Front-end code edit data
════════════════

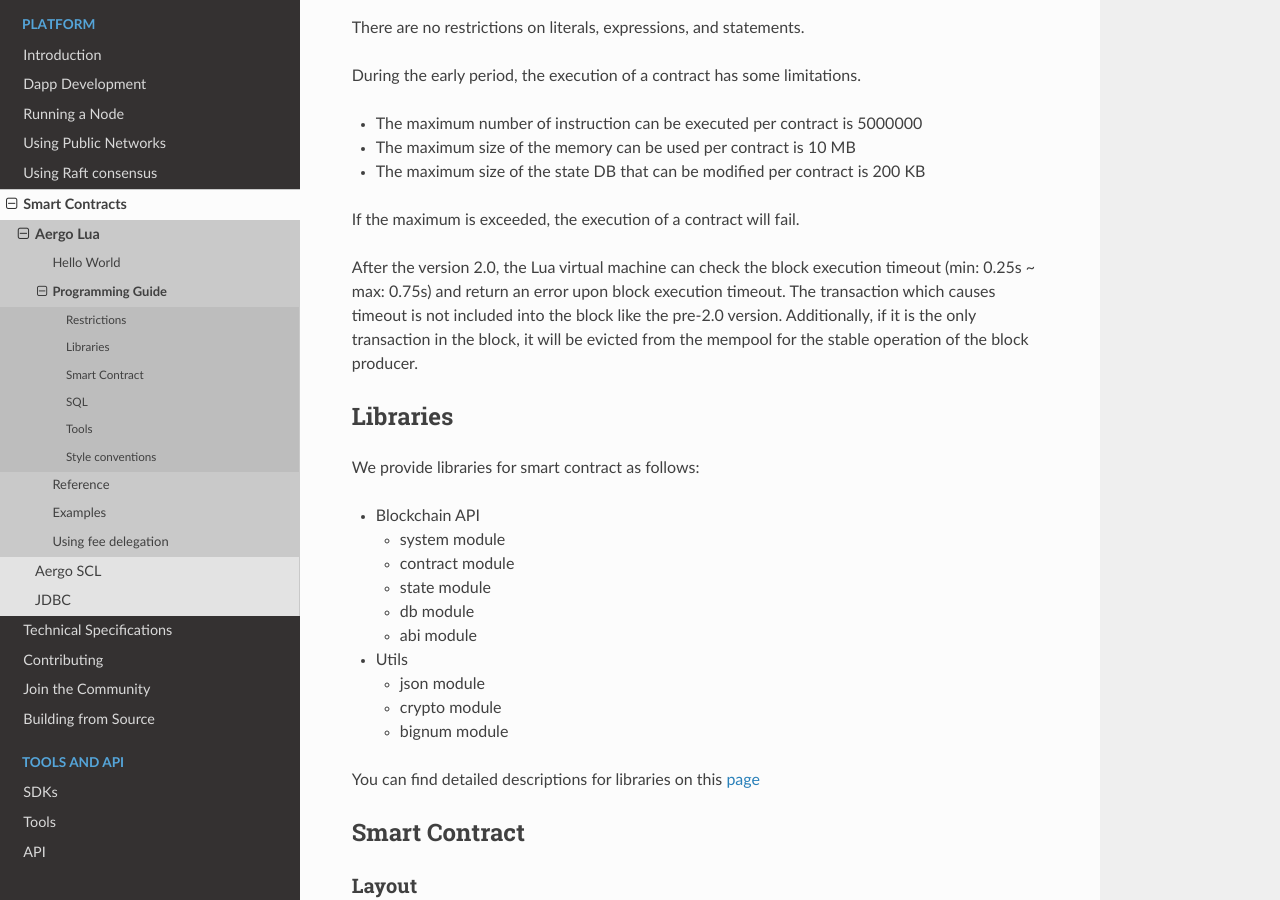
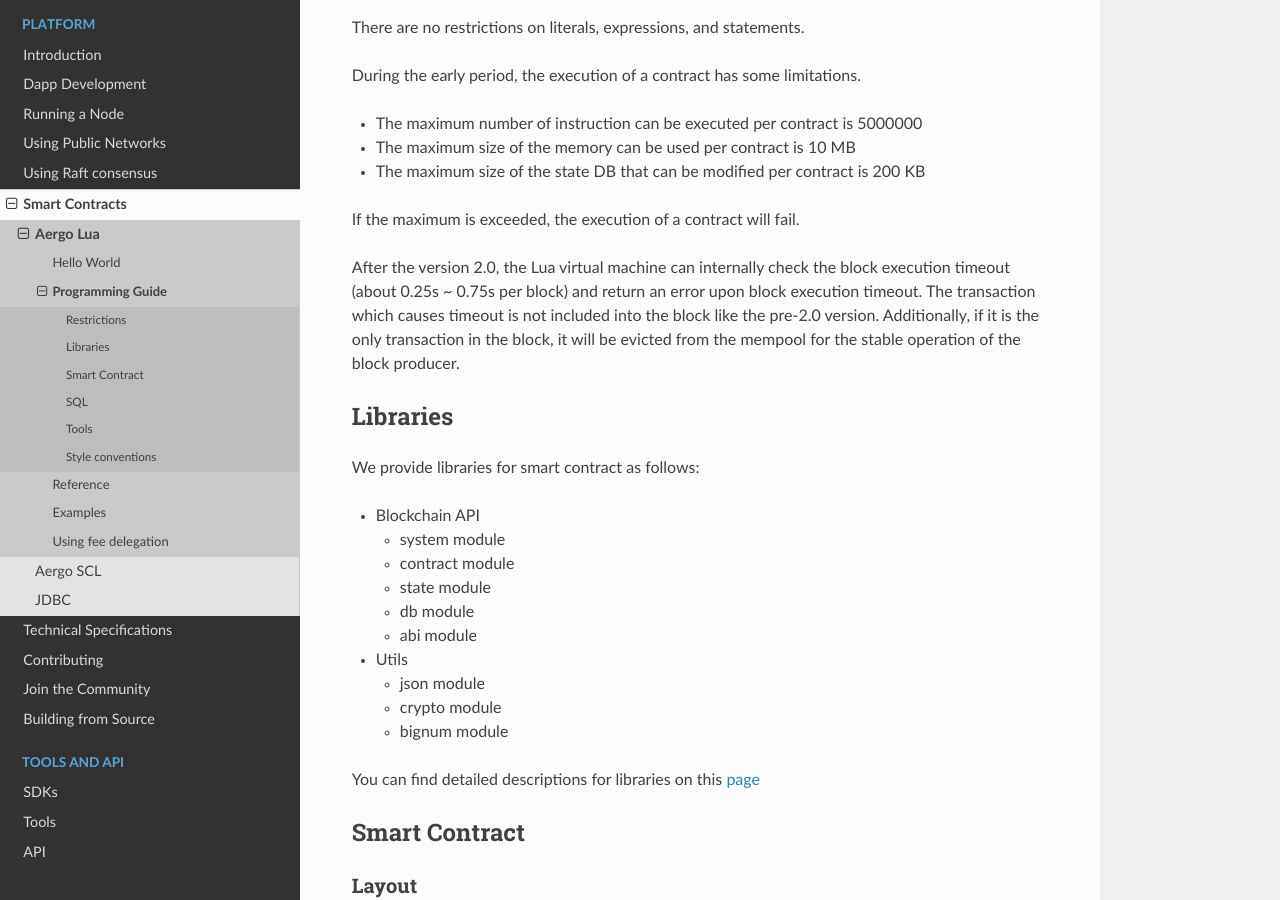
Before and after one commit to aergoio/guide, a Sphinx documentation site: the page built from source/smart-contracts/lua/guide.md, in a window 1280 px wide and 900 px high, scrolled down 828 px. Built offline with Sphinx 7.4.7 and the Read the Docs theme 2.0.0, drawn with Linux system fonts in a browser that asks for light colours.

Commit message:
[sc] modify description: VM execution timeout

```diff
--- a/source/smart-contracts/lua/guide.md
+++ b/source/smart-contracts/lua/guide.md
@@ -35,7 +35,7 @@
 
 If the maximum is exceeded, the execution of a contract will fail.
 
-After the version 2.0, the Lua virtual machine can check the block execution timeout (min: 0.25s ~ max: 0.75s) and return an error upon block execution timeout. The transaction which causes timeout is not included into the block like the pre-2.0 version. Additionally, if it is the only transaction in the block, it will be evicted from the mempool for the stable operation of the block producer.
+After the version 2.0, the Lua virtual machine can internally check the block execution timeout (about 0.25s ~ 0.75s per block) and return an error upon block execution timeout. The transaction which causes timeout is not included into the block like the pre-2.0 version. Additionally, if it is the only transaction in the block, it will be evicted from the mempool for the stable operation of the block producer.
 
 ## Libraries
 
```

════════════════

**ASSIGNMENT:** An exact, picture-free copy of the entries is required.

**ANSWER SECTION:**
Before and after one commit to aergoio/guide, a Sphinx documentation site: the page built from source/smart-contracts/lua/guide.md, in a window 1280 px wide and 900 px high, scrolled down 828 px. Built offline with Sphinx 7.4.7 and the Read the Docs theme 2.0.0, drawn with Linux system fonts in a browser that asks for light colours.

Commit message:
[sc] modify description: VM execution timeout

```diff
--- a/source/smart-contracts/lua/guide.md
+++ b/source/smart-contracts/lua/guide.md
@@ -35,7 +35,7 @@
 
 If the maximum is exceeded, the execution of a contract will fail.
 
-After the version 2.0, the Lua virtual machine can check the block execution timeout (min: 0.25s ~ max: 0.75s) and return an error upon block execution timeout. The transaction which causes timeout is not included into the block like the pre-2.0 version. Additionally, if it is the only transaction in the block, it will be evicted from the mempool for the stable operation of the block producer.
+After the version 2.0, the Lua virtual machine can internally check the block execution timeout (about 0.25s ~ 0.75s per block) and return an error upon block execution timeout. The transaction which causes timeout is not included into the block like the pre-2.0 version. Additionally, if it is the only transaction in the block, it will be evicted from the mempool for the stable operation of the block producer.
 
 ## Libraries
 
```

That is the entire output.